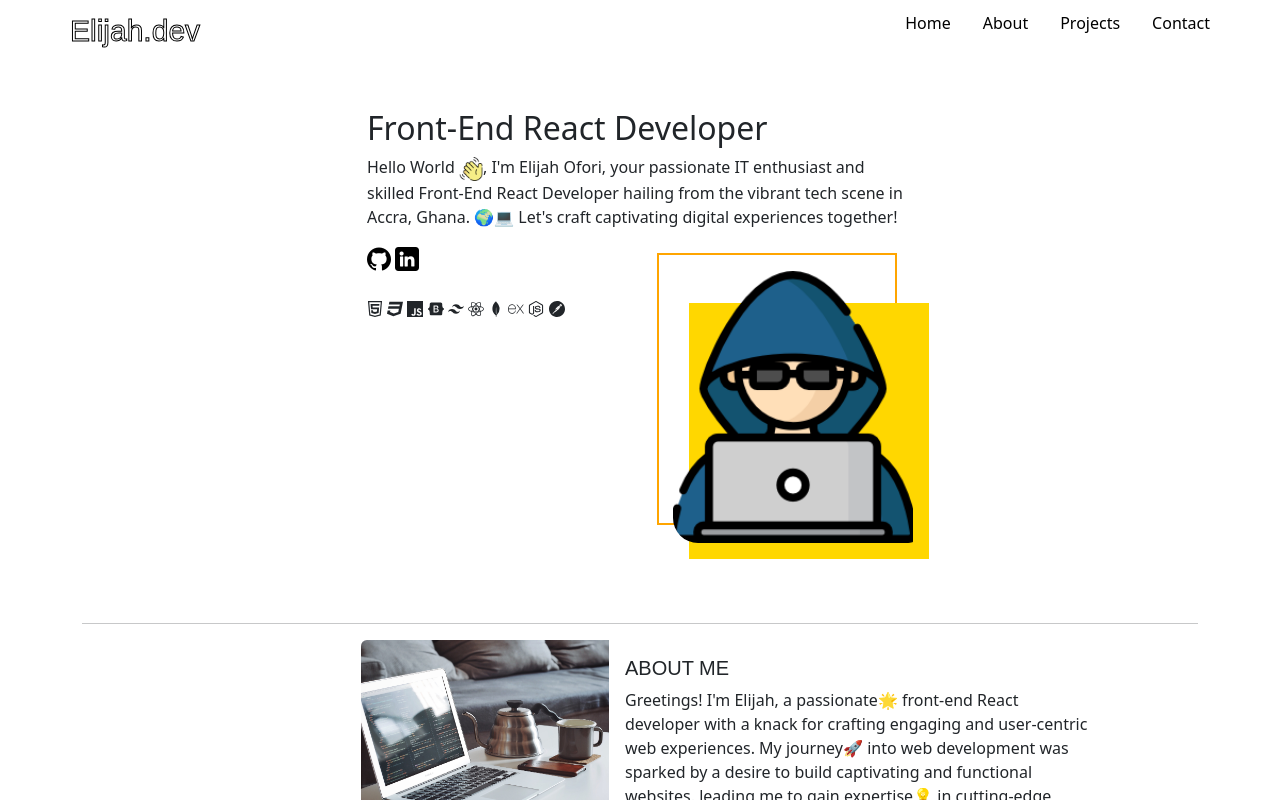
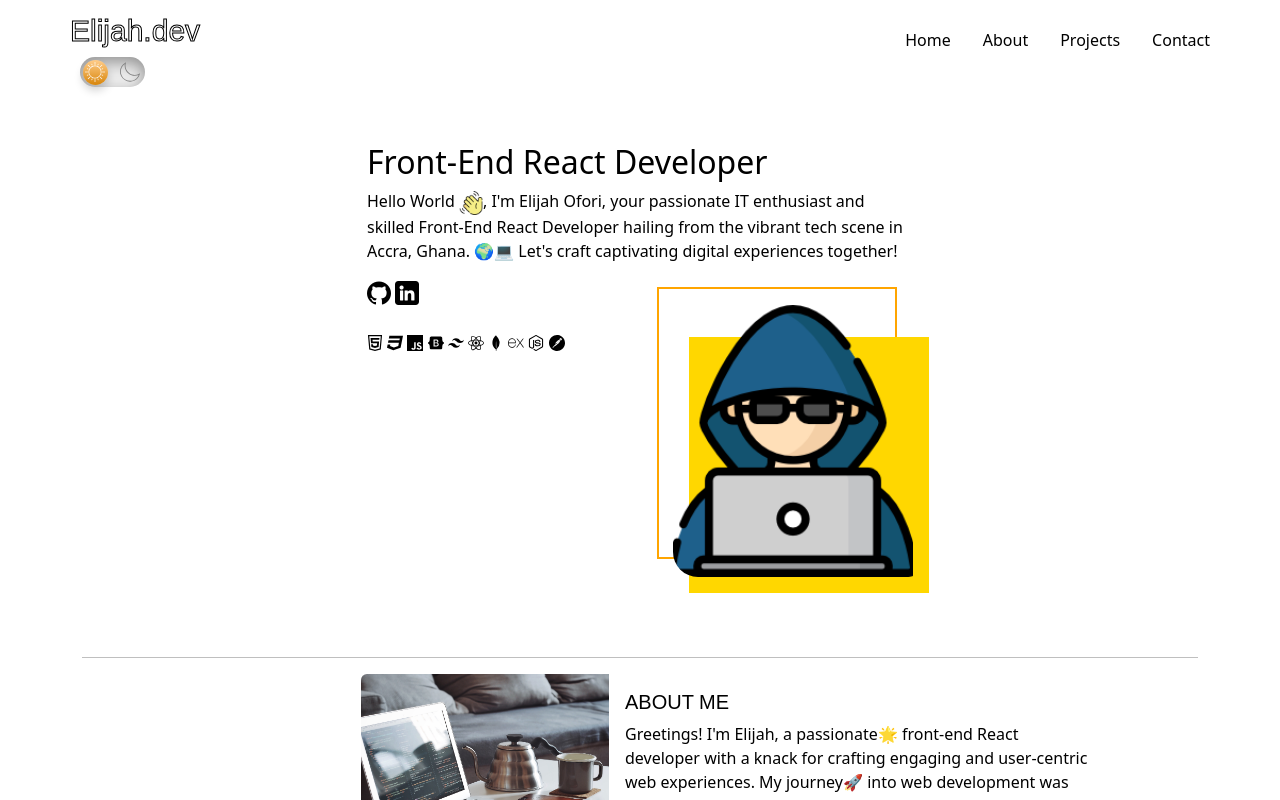
Before and after one commit to kobby-ofori/Portfolio-website, a React (Create React App) app: page / in a window 1280 px wide. Shown: the top 800 px of the page. Built offline with nearby package versions, Linux system fonts and the light colour scheme.

Commit message:
Added light and dark mode

```diff
--- a/src/App.css
+++ b/src/App.css
@@ -1,11 +1,12 @@
 .App {
   /* mix-blend-mode: overlay; */
-  /* background-color: rgba(0, 0, 0, 0.74); */
+  background-color: var(--body_background);
   display: flex;
   flex-direction: column;
   gap: 3rem;
   overflow: hidden;
-  margin-bottom: 2rem;
+  padding-bottom: 1rem;
+  color: var(--body_color);
   }
 
   h5{
--- a/src/components/about/About.css
+++ b/src/components/about/About.css
@@ -1,9 +1,20 @@
-.about-row{
+.about-me-img{
+  background-color: var(--body_background);
+}
+
+.card-body {
+  background-color: var(--body_background);
+}
+
+.card-body h5{
+  color: var(--body_color)
+}
+
+.card-text {
+  color: var(--body_color);
+}
+
+.about-row {
   margin-top: 15rem;
   margin-right: 10rem;
 }
-
-h5{
-  color: rgb(106, 0, 255);
-  font-family: fantasy;
-}
--- a/src/components/about/About.jsx
+++ b/src/components/about/About.jsx
@@ -10,7 +10,7 @@
       <Col md={{ span: 8, offset: 3 }}>
         <div class="card mb-3" style={{ maxWidth: "900px", border: "none" }}>
           <div class="row g-0">
-            <div class="col-md-4">
+            <div class="col-md-4 about-me-img">
               <img
                 src={aboutMe}
                 class="img-fluid rounded-start"
--- a/src/components/card/Card.css
+++ b/src/components/card/Card.css
@@ -9,7 +9,7 @@
   /* background-color: rgba(128, 128, 128, 0.985); */
   padding: 2rem;
   gap: 1rem;
-  color: black;
+  color: var(--body_color);
   justify-content: space-between;
   border: 2px solid rgba(128, 128, 128, 0.985);
   border-radius: 0 35px 0 35px;
--- /dev/null
+++ b/src/components/darkMode/DarkMode.css
@@ -0,0 +1,68 @@
+.dark_mode {
+    margin-top: -20px;
+    margin-left: 10px;
+}
+
+.dark_mode_label {
+    width: 65px;
+    height: 30px;
+    position: relative;
+    display: block;
+    background: #ebebeb;
+    border-radius: 200px;
+    box-shadow: inset 0px 5px 15px rgba(0, 0, 0, 0.4),
+        inset 0px -5px 15px rgba(255, 255, 255, 0.4);
+    cursor: pointer;
+    transition: 0.3s;
+}
+.dark_mode_label:after {
+    content: "";
+    width: 25px;
+    height: 25px;
+    position: absolute;
+    top: 3px;
+    left: 3px;
+    background: linear-gradient(180deg, #ffcc89, #d8860b);
+    border-radius: 180px;
+    box-shadow: 0px 5px 10px rgba(0, 0, 0, 0.2);
+    transition: 0.3s;
+}
+.dark_mode_input {
+    width: 0;
+    height: 0;
+    visibility: hidden;
+}
+.dark_mode_input:checked + .dark_mode_label {
+    background: #242424;
+}
+.dark_mode_input:checked + .dark_mode_label:after {
+    left: 62px;
+    transform: translateX(-100%);
+    background: linear-gradient(180deg, #777, #3a3a3a);
+}
+.dark_mode_label:active:after {
+    width: 30px;
+}
+
+.dark_mode_label svg {
+    position: absolute;
+    width: 20px;
+    top: 5px;
+    z-index: 100;
+}
+.dark_mode_label svg.sun {
+    left: 5px;
+    fill: #fff;
+    transition: 0.3s;
+}
+.dark_mode_label svg.moon {
+    left: 40px;
+    fill: #7e7e7e;
+    transition: 0.3s;
+}
+.dark_mode_input:checked + .dark_mode_label svg.sun {
+    fill: #7e7e7e;
+}
+.dark_mode_input:checked + .dark_mode_label svg.moon {
+    fill: #fff;
+}
--- /dev/null
+++ b/src/components/darkMode/DarkMode.jsx
@@ -0,0 +1,42 @@
+import React from "react";
+import { ReactComponent as Sun } from "../../images/Sun.svg";
+import { ReactComponent as Moon } from "../../images/Moon.svg";
+import "./DarkMode.css";
+
+const DarkMode = () => {
+  const setDarkMode = () => {
+    document.querySelector("body").setAttribute("data-theme", "dark");
+    localStorage.setItem("selectedTheme", "dark");
+  };
+  const setLightkMode = () => {
+    document.querySelector("body").setAttribute("data-theme", "light");
+    localStorage.setItem("selectedTheme", "light");
+  };
+  const selectedTheme = localStorage.getItem("selectedTheme");
+
+  if (selectedTheme === "dark") {
+    setDarkMode();
+  }
+
+  const toggleTheme = (e) => {
+    if (e.target.checked) setDarkMode();
+    else setLightkMode();
+  };
+  return (
+    <div className="dark_mode">
+      <input
+        type="checkbox"
+        className="dark_mode_input"
+        id="darkmode_toggle"
+        onChange={toggleTheme}
+        defaultChecked={selectedTheme === "dark"}
+      />
+      <label htmlFor="darkmode_toggle" className="dark_mode_label">
+        <Sun />
+        <Moon />
+      </label>
+    </div>
+  );
+};
+
+export default DarkMode;
--- a/src/components/footer/Footer.css
+++ b/src/components/footer/Footer.css
@@ -13,7 +13,7 @@
 }
 
 .footer-nav{
-  color: black;
+  color: var(--body_color);
 }
 
 .footer-nav:hover{
--- a/src/components/navs/Navs.css
+++ b/src/components/navs/Navs.css
@@ -1,3 +1,5 @@
+
+
 .header-name {
   cursor: pointer;
 }
@@ -11,7 +13,7 @@
   list-style: none;
   display: flex;
   gap: 2rem;
-  color: black;
+  color: var(--body_color);
 }
 .header-menu>li{
   cursor: pointer;
--- a/src/components/navs/Navs.jsx
+++ b/src/components/navs/Navs.jsx
@@ -3,6 +3,7 @@
 import { Col, Container, Navbar, Row } from "react-bootstrap";
 import menubar from "../../images/menubar.png";
 import { Link } from "react-scroll";
+import DarkMode from "../darkMode/DarkMode";
 
 const Navs = () => {
   const mobile = window.innerWidth <= 768 ? true : false;
@@ -14,6 +15,7 @@
         <Navbar>
           <Col>
             <span className="stroke-text">Elijah.dev</span>
+            <DarkMode />
           </Col>
           <Col>
             <div className="header" id="home">
--- a/src/components/projects/Project.css
+++ b/src/components/projects/Project.css
@@ -40,7 +40,7 @@
 }
 
 .project-page a {
-  color: #33201b;
+  color: var(--project_page_a);
   text-decoration: none; /* Remove underlines if needed */
   font-weight: bold;
   padding-left: 25px;
--- a/src/index.css
+++ b/src/index.css
@@ -1,3 +1,15 @@
+:root {
+  --body_background: white;
+  --body_color: black;
+  --project_page_a: #33201b;
+}
+
+[data-theme="dark"] {
+  --body_background: #282c34;
+  --body_color: white;
+  --project_page_a: #FF5733;
+}
+
 body {
   margin: 0;
   font-family: -apple-system, BlinkMacSystemFont, 'Segoe UI', 'Roboto', 'Oxygen',
```
Also changed, not shown: src/images/Moon.svg (added), src/images/Sun.svg (added).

....

* Task brief *
Without the pictures, write out the entire listing exactly.

* The completed task *
Before and after one commit to kobby-ofori/Portfolio-website, a React (Create React App) app: page / in a window 1280 px wide. Shown: the top 800 px of the page. Built offline with nearby package versions, Linux system fonts and the light colour scheme.

Commit message:
Added light and dark mode

```diff
--- a/src/App.css
+++ b/src/App.css
@@ -1,11 +1,12 @@
 .App {
   /* mix-blend-mode: overlay; */
-  /* background-color: rgba(0, 0, 0, 0.74); */
+  background-color: var(--body_background);
   display: flex;
   flex-direction: column;
   gap: 3rem;
   overflow: hidden;
-  margin-bottom: 2rem;
+  padding-bottom: 1rem;
+  color: var(--body_color);
   }
 
   h5{
--- a/src/components/about/About.css
+++ b/src/components/about/About.css
@@ -1,9 +1,20 @@
-.about-row{
+.about-me-img{
+  background-color: var(--body_background);
+}
+
+.card-body {
+  background-color: var(--body_background);
+}
+
+.card-body h5{
+  color: var(--body_color)
+}
+
+.card-text {
+  color: var(--body_color);
+}
+
+.about-row {
   margin-top: 15rem;
   margin-right: 10rem;
 }
-
-h5{
-  color: rgb(106, 0, 255);
-  font-family: fantasy;
-}
--- a/src/components/about/About.jsx
+++ b/src/components/about/About.jsx
@@ -10,7 +10,7 @@
       <Col md={{ span: 8, offset: 3 }}>
         <div class="card mb-3" style={{ maxWidth: "900px", border: "none" }}>
           <div class="row g-0">
-            <div class="col-md-4">
+            <div class="col-md-4 about-me-img">
               <img
                 src={aboutMe}
                 class="img-fluid rounded-start"
--- a/src/components/card/Card.css
+++ b/src/components/card/Card.css
@@ -9,7 +9,7 @@
   /* background-color: rgba(128, 128, 128, 0.985); */
   padding: 2rem;
   gap: 1rem;
-  color: black;
+  color: var(--body_color);
   justify-content: space-between;
   border: 2px solid rgba(128, 128, 128, 0.985);
   border-radius: 0 35px 0 35px;
--- /dev/null
+++ b/src/components/darkMode/DarkMode.css
@@ -0,0 +1,68 @@
+.dark_mode {
+    margin-top: -20px;
+    margin-left: 10px;
+}
+
+.dark_mode_label {
+    width: 65px;
+    height: 30px;
+    position: relative;
+    display: block;
+    background: #ebebeb;
+    border-radius: 200px;
+    box-shadow: inset 0px 5px 15px rgba(0, 0, 0, 0.4),
+        inset 0px -5px 15px rgba(255, 255, 255, 0.4);
+    cursor: pointer;
+    transition: 0.3s;
+}
+.dark_mode_label:after {
+    content: "";
+    width: 25px;
+    height: 25px;
+    position: absolute;
+    top: 3px;
+    left: 3px;
+    background: linear-gradient(180deg, #ffcc89, #d8860b);
+    border-radius: 180px;
+    box-shadow: 0px 5px 10px rgba(0, 0, 0, 0.2);
+    transition: 0.3s;
+}
+.dark_mode_input {
+    width: 0;
+    height: 0;
+    visibility: hidden;
+}
+.dark_mode_input:checked + .dark_mode_label {
+    background: #242424;
+}
+.dark_mode_input:checked + .dark_mode_label:after {
+    left: 62px;
+    transform: translateX(-100%);
+    background: linear-gradient(180deg, #777, #3a3a3a);
+}
+.dark_mode_label:active:after {
+    width: 30px;
+}
+
+.dark_mode_label svg {
+    position: absolute;
+    width: 20px;
+    top: 5px;
+    z-index: 100;
+}
+.dark_mode_label svg.sun {
+    left: 5px;
+    fill: #fff;
+    transition: 0.3s;
+}
+.dark_mode_label svg.moon {
+    left: 40px;
+    fill: #7e7e7e;
+    transition: 0.3s;
+}
+.dark_mode_input:checked + .dark_mode_label svg.sun {
+    fill: #7e7e7e;
+}
+.dark_mode_input:checked + .dark_mode_label svg.moon {
+    fill: #fff;
+}
--- /dev/null
+++ b/src/components/darkMode/DarkMode.jsx
@@ -0,0 +1,42 @@
+import React from "react";
+import { ReactComponent as Sun } from "../../images/Sun.svg";
+import { ReactComponent as Moon } from "../../images/Moon.svg";
+import "./DarkMode.css";
+
+const DarkMode = () => {
+  const setDarkMode = () => {
+    document.querySelector("body").setAttribute("data-theme", "dark");
+    localStorage.setItem("selectedTheme", "dark");
+  };
+  const setLightkMode = () => {
+    document.querySelector("body").setAttribute("data-theme", "light");
+    localStorage.setItem("selectedTheme", "light");
+  };
+  const selectedTheme = localStorage.getItem("selectedTheme");
+
+  if (selectedTheme === "dark") {
+    setDarkMode();
+  }
+
+  const toggleTheme = (e) => {
+    if (e.target.checked) setDarkMode();
+    else setLightkMode();
+  };
+  return (
+    <div className="dark_mode">
+      <input
+        type="checkbox"
+        className="dark_mode_input"
+        id="darkmode_toggle"
+        onChange={toggleTheme}
+        defaultChecked={selectedTheme === "dark"}
+      />
+      <label htmlFor="darkmode_toggle" className="dark_mode_label">
+        <Sun />
+        <Moon />
+      </label>
+    </div>
+  );
+};
+
+export default DarkMode;
--- a/src/components/footer/Footer.css
+++ b/src/components/footer/Footer.css
@@ -13,7 +13,7 @@
 }
 
 .footer-nav{
-  color: black;
+  color: var(--body_color);
 }
 
 .footer-nav:hover{
--- a/src/components/navs/Navs.css
+++ b/src/components/navs/Navs.css
@@ -1,3 +1,5 @@
+
+
 .header-name {
   cursor: pointer;
 }
@@ -11,7 +13,7 @@
   list-style: none;
   display: flex;
   gap: 2rem;
-  color: black;
+  color: var(--body_color);
 }
 .header-menu>li{
   cursor: pointer;
--- a/src/components/navs/Navs.jsx
+++ b/src/components/navs/Navs.jsx
@@ -3,6 +3,7 @@
 import { Col, Container, Navbar, Row } from "react-bootstrap";
 import menubar from "../../images/menubar.png";
 import { Link } from "react-scroll";
+import DarkMode from "../darkMode/DarkMode";
 
 const Navs = () => {
   const mobile = window.innerWidth <= 768 ? true : false;
@@ -14,6 +15,7 @@
         <Navbar>
           <Col>
             <span className="stroke-text">Elijah.dev</span>
+            <DarkMode />
           </Col>
           <Col>
             <div className="header" id="home">
--- a/src/components/projects/Project.css
+++ b/src/components/projects/Project.css
@@ -40,7 +40,7 @@
 }
 
 .project-page a {
-  color: #33201b;
+  color: var(--project_page_a);
   text-decoration: none; /* Remove underlines if needed */
   font-weight: bold;
   padding-left: 25px;
--- a/src/index.css
+++ b/src/index.css
@@ -1,3 +1,15 @@
+:root {
+  --body_background: white;
+  --body_color: black;
+  --project_page_a: #33201b;
+}
+
+[data-theme="dark"] {
+  --body_background: #282c34;
+  --body_color: white;
+  --project_page_a: #FF5733;
+}
+
 body {
   margin: 0;
   font-family: -apple-system, BlinkMacSystemFont, 'Segoe UI', 'Roboto', 'Oxygen',
```
Also changed, not shown: src/images/Moon.svg (added), src/images/Sun.svg (added).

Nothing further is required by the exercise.